Mouthguard for Braces
A mouthguard for braces is a mouthpiece that is worn on either the upper or lower jaw, depending on the need of the patient. They are fabricated a certain way, beginning with the taking of a dental impression. An impression or copy of the jaws is taken, so that an appropriate stone may be used to create the cast or mould. Now once the cast is available, the mould may be run under the vacuum to fabricate a snug-fit mouthguard that should protect the teeth, the soft tissues, the bone and the jaws.
At first glance, you may think that mouthguards are only meant to protect the teeth, but it does so much more than that. You just have to think of it this way, when a patient is wearing a mouthguard he is directly providing protection to the teeth that should cushion any force to the teeth, as well as the other structures in the mouth. It provides some protection to the tissues that may be cut when they come into physical contact; it provides cushioning to the bone and the jaws that often endure the trauma that comes with constant wear and tear from occlusion. By wearing mouthguards, due protection is given to the patient, and it may be helpful not just for normal patients, but also for those wearing braces.
The Necessity of Mouthguards for Braces
Normally, mouthguards may be prescribed to patients who grind their teeth at night and also to those who engage in a lot of physical activity, such as sports. The material used for the fabrication of the appliance is quite thick, therefore offering much protection and cushioning that will absorb physical blow. When the patient is undergoing treatment with braces, the use of a mouthguard is going to be valuable:
For athletes that deal with balls that come flying in the air and have a high likelihood of landing on the face, specifically on the mouth, the use of mouthguards will be important so that instead of hitting the mouth blind and causing the teeth to fracture and the tissues to get cut because of the braces, some protection may be afforded to the patient. This is true for those playing basketball, football, soccer and rugby.
For athletes that engage in sport events that involve a lot of physical contact such as martial arts, boxing and even those already mentioned on the previous item, the wearing of a mouthguard is quite important because it protects the teeth and the other structures from a physical blow to the face.
For athletes that are not exactly engaging in a lot of physical contact but are put in danger of hurting their teeth because they are put in a moving object or animal, it is often best to afford some protection in case they fall and hit themselves in the face. An example of these those who race cars, bicycles, motorcycles and even those who ride horses and the like.

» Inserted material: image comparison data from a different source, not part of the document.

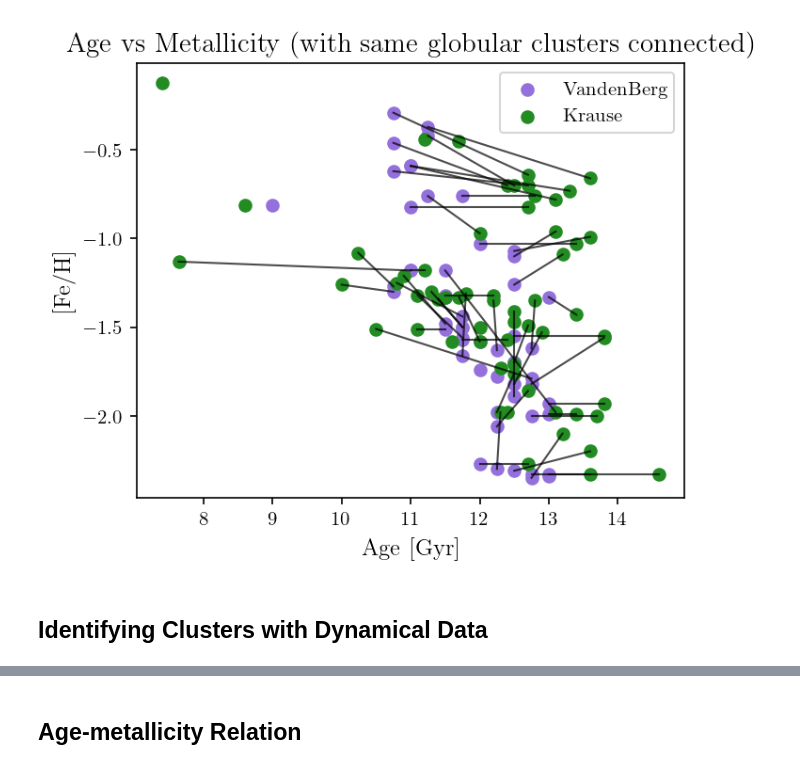
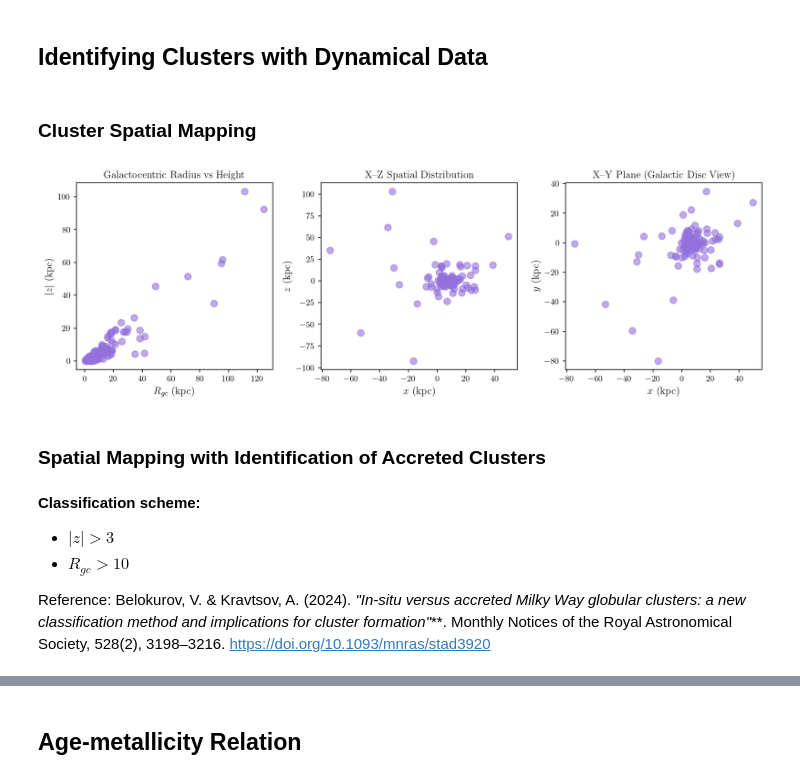
Before and after one commit to sleepdepr1ved/PHYS3116_Team, a Jupyter notebook: PHYS3116_Main_Hassan.ipynb, the cells around one changed output, grey strips where cells are left out. Drawn from its saved outputs; the diff is of its cells as text; code cells hidden in the pictures.

```diff
--- a/PHYS3116_Main_Hassan.ipynb
+++ b/PHYS3116_Main_Hassan.ipynb
@@ -171,23 +69,3 @@ plt.show()
-# %%
-# Age-metallicity plot with data from VandenBerg and Krause with lines connecting matching objects
-plt.figure(figsize=(5, 4))
-plt.scatter(vandenberg['Age'], vandenberg['FeH'], marker='o', c='mediumpurple', label='VandenBerg')
-plt.scatter(krause['Age'], krause['FeH'], marker='o', c='forestgreen', label='Krause')
-
-# Connect matching objects
-for object in set(vandenberg['Object']).intersection(krause['Object']): # find common objects
-    v = vandenberg[vandenberg['Object'] == object].iloc[0] # get object row for vandenberg
-    k = krause[krause['Object'] == object].iloc[0]  # get object row for krause
-    plt.plot([v['Age'], k['Age']], [v['FeH'], k['FeH']],color='k', linestyle='-', linewidth=1, alpha=0.7) # plot line between same objects
-
-# labels
-plt.title('Age vs Metallicity (with same globular clusters connected)', fontsize=14)
-plt.xlabel('Age [Gyr]', fontsize=12)
-plt.ylabel('[Fe/H]', fontsize=12)
-plt.legend()
-plt.show()
-# %% [output]
-[figure, removed]
 # %%
 # keep only the vandenberg (x) values for FeH, Age, and R_gc
 merged_all['FeH'] = merged_all['FeH_x']
@@ -208,4 +86,39 @@ ages_v = vandenberg["Age"]
 feh_v  = vandenberg["FeH"]
 # %% [markdown]
 ## Identifying Clusters with Dynamical Data
+# %% [markdown]
+### Cluster Spatial Mapping
+# %%
+fig, axes = plt.subplots(1, 3, figsize=(12, 4))
+
+# R vs |Z|
+axes[0].scatter(R, abs(Z), c='mediumpurple', alpha=0.6, s=60)
+axes[0].set_xlabel(r"$R_{gc}$ (kpc)", fontsize=12)
+axes[0].set_ylabel(r"$|z|$ (kpc)", fontsize=12)
+axes[0].set_title("Galactocentric Radius vs Height")
+
+# X vs Z
+axes[1].scatter(X, Z, c='mediumpurple', alpha=0.6, s=60)
+axes[1].set_xlabel(r"$x$ (kpc)", fontsize=12)
+axes[1].set_ylabel(r"$z$ (kpc)", fontsize=12)
+axes[1].set_title("X–Z Spatial Distribution")
+
+# X vs Y
+axes[2].scatter(X, Y, c='mediumpurple', alpha=0.6, s=60)
+axes[2].set_xlabel(r"$x$ (kpc)", fontsize=12)
+axes[2].set_ylabel(r"$y$ (kpc)", fontsize=12)
+axes[2].set_title("X–Y Plane (Galactic Disc View)")
+
+plt.tight_layout()
+plt.show()
+# %% [output]
+[figure, added]
+# %% [markdown]
+### Spatial Mapping with Identification of Accreted Clusters
+# %% [markdown]
+**Classification scheme:**
+- $ |z| > 3 $
+- $ R_{gc} > 10 $
+
+Reference: Belokurov, V. & Kravtsov, A. (2024). *"In-situ versus accreted Milky Way globular clusters: a new classification method and implications for cluster formation"***. Monthly Notices of the Royal Astronomical Society, 528(2), 3198–3216. https://doi.org/10.1093/mnras/stad3920
 # %%
```
Also changed, not shown: parts of 12 cells of this notebook, 2 other files.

Just imagine this, without the mouthguard your metal-mouth will be completely exposed to anything. It will be open for objects flying and it will be open for any kind of attack or contact that may lead to teeth fracture, soft tissue and bone injury and so forth. Without a mouthguard, your mouth will be open for anything so that when a blow to the face comes, your soft tissues come into contact with the lips and the soft tissues, so that cuts and breaks may be incurred. Apart from that, the blow may bring fractures to the bone and even to the teeth.
When the patient is wearing a mouthguard for braces, you are not really guaranteed anything, but the extra protection that you are provided with helps to cushion the blow that should preserve the different structures of the mouth.